4 “Yes,” answers a mother of three who moved into a smaller apartment after her last child married. Having pioneered before, she kept the pioneer spirit alive and, when circumstances permitted, adjusted her situation to resume her pioneer service.
5 It is wise to count the cost when considering the regular pioneer work. (Luke 14:28) It is not a matter of ‘pioneering at all costs.’ However, some who at first thought they could not pioneer have analyzed the way they were using their time. By adjusting their schedule, they made room for the three hours that were needed on the average each day to meet the pioneer requirement, and they did so without neglecting other Christian responsibilities. These are now happily serving as regular pioneers.

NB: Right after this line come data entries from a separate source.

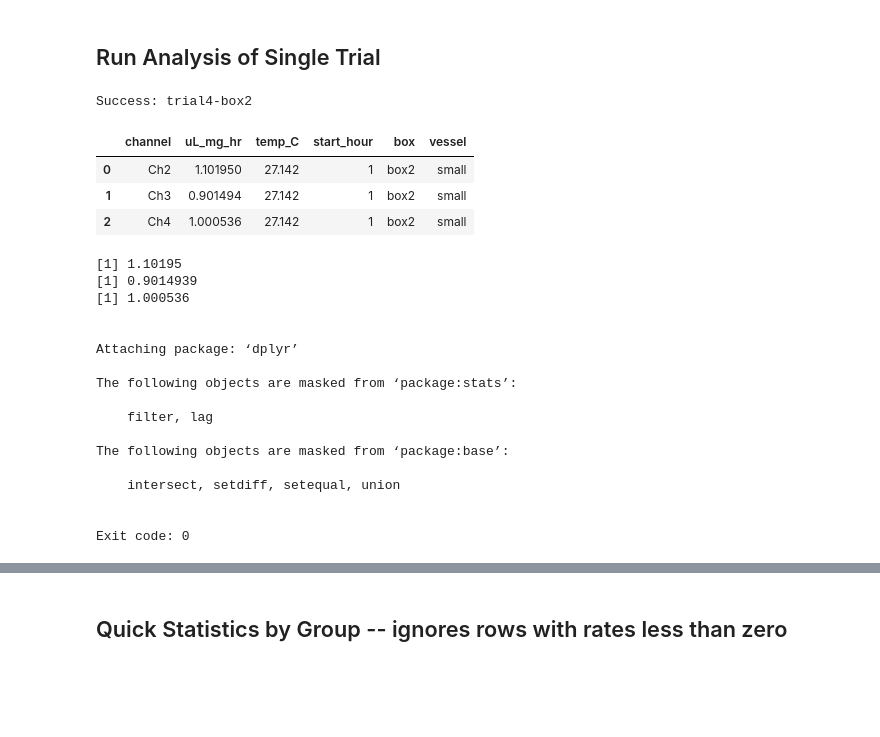
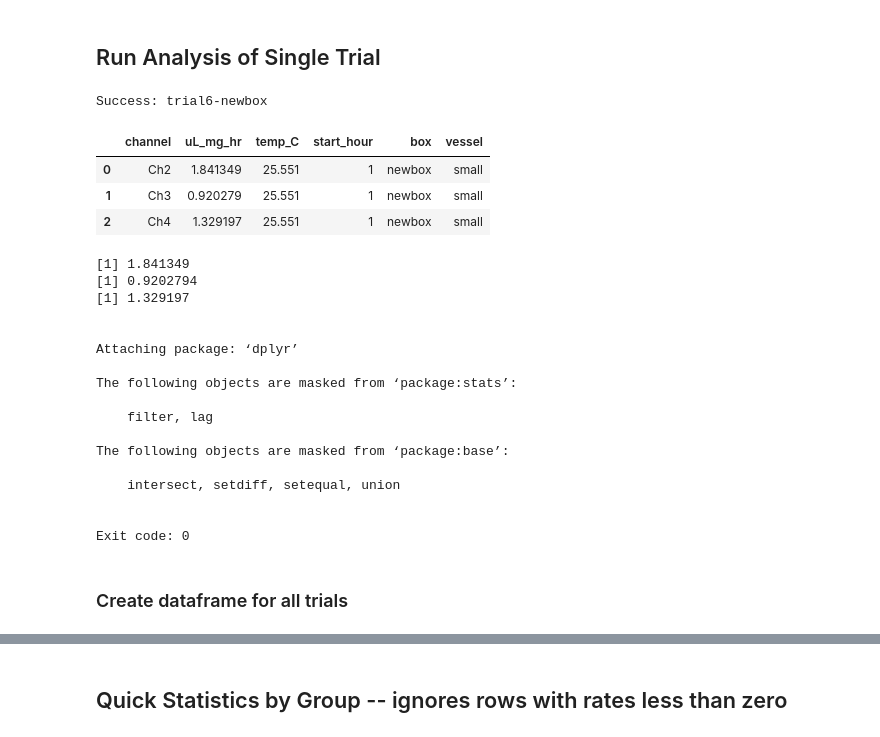
Before and after one commit to ucsb-oakley-lab/signal_respirometry, a Jupyter notebook: notebooks/B_batch_respirometry_final.ipynb, the cells around one changed output, grey strips where cells are left out. Saved outputs shown, nothing was run; the diff lists cells and outputs as text; code cells hidden in the pictures; blank space fills up the shorter version.

```diff
--- a/notebooks/B_batch_respirometry_final.ipynb
+++ b/notebooks/B_batch_respirometry_final.ipynb
@@ -635,47 +637,47 @@ Completed: 14/24 runs succeeded
 # %%
 # --- Run and view a single run (ad hoc) ---
 
-single_run = next(r for r in runs if r['trial'] == 'trial4' and r['brick'] == 'box2')
+single_run = next(r for r in runs if r['trial'] == 'trial6' and r['brick'] == 'newbox')
 success, message = run_respirometry_analysis(single_run)
 print(message)
 
 # Load and display the summary for this run, one row per channel, with extra parameters
 csv_name = single_run['csv'].name
 summary_path = OUT_DIR / f"{csv_name}_R_summary.csv"
 if summary_path.exists():
     r_df = pd.read_csv(summary_path)
     # Reshape: gather all *_uL_mg_hr columns into rows
     channel_cols = [col for col in r_df.columns if col.endswith('_uL_mg_hr')]
     rows = []
     for col in channel_cols:
         channel = col.replace('_uL_mg_hr', '')
         value = r_df[col].iloc[0]
         row = {
             'channel': channel,
             'uL_mg_hr': value,
             'temp_C': r_df['temp_C'].iloc[0] if 'temp_C' in r_df.columns else None,
             'start_hour': single_run.get('start_hour', DEFAULT_START_HOUR),
             'box': single_run.get('brick', None),
             'vessel': single_run.get('metadata', {}).get('vessel', None)
         }
         rows.append(row)
     display(pd.DataFrame(rows))
 else:
     print(f"Summary not found: {summary_path}")
 ## Load and Aggregate Results
 # %% [output]
-Success: trial4-box2
+Success: trial6-newbox
 |  | channel | uL_mg_hr | temp_C | start_hour | box | vessel |
-| 0 | Ch2 | 1.101950 | 27.142 | 1 | box2 | small |
-| 1 | Ch3 | 0.901494 | 27.142 | 1 | box2 | small |
-| 2 | Ch4 | 1.000536 | 27.142 | 1 | box2 | small |
+| 0 | Ch2 | 1.841349 | 25.551 | 1 | newbox | small |
+| 1 | Ch3 | 0.920279 | 25.551 | 1 | newbox | small |
+| 2 | Ch4 | 1.329197 | 25.551 | 1 | newbox | small |
 # %%
 import subprocess
 
 cmd = [
     "Rscript",
     "--vanilla",
-    "/Users/oakley/Documents/GitHub/signal_respirometry/data/adriana_final_r/box2-trial4.R",
+    "/Users/oakley/Documents/GitHub/signal_respirometry/data/adriana_final_r/newpyro-trial6-light.R",
 ]
 
 result = subprocess.run(cmd, text=True, capture_output=True)
@@ -683,9 +685,9 @@ print(result.stdout)
 print(result.stderr)
 print("Exit code:", result.returncode)
 # %% [output]
-[1] 1.10195
-[1] 0.9014939
-[1] 1.000536
+[1] 1.841349
+[1] 0.9202794
+[1] 1.329197
 
 
 Attaching package: ‘dplyr’
@@ -700,6 +702,8 @@ The following objects are masked from ‘package:base’:
 
 
 Exit code: 0
+# %% [markdown]
+### Create dataframe for all trials
 # %%
 import pandas as pd
 
```
Also changed, not shown: parts of 16 cells of this notebook, 18 other files.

6 Undue concern for meeting the hour requirement keeps some from entering the full-time service. But Christian faith can move mountainlike obstacles, including those that spring from such apprehension. (Matt. 17:20) God’s Word and spirit, along with the good advice offered by Jehovah’s organization, can help to build such faith.
POSITIVE ACTION NEEDED
7 You will get into the pioneer work only by taking decisive steps in harmony with your prayers. What steps need to be taken? Heartfelt desire must be cultivated; you must want to pioneer. Increase your preaching activity as much as you can now and make a special effort to work with those already enrolled. Observe their joy. This will help you develop the pioneer spirit. Do not dwell on the negative factors in your circumstances. (Eccl. 11:4) Rather, seek to imitate Nehemiah’s positive attitude regarding rebuilding Jerusalem’s walls in the face of obstacles. He said: “The God of the heavens is the One that will grant us success, and we ourselves, his servants, shall get up, and we must build.”—Neh. 2:20.
8 Pioneer work will open up many more opportunities to experience the special joy that comes from helping others to know and serve Jehovah. And by expanding your ministry as a regular pioneer, you will find the refreshment suggested at Proverbs 11:25, that of being freely watered spiritually yourself because of your “freely watering others” with the Word of life.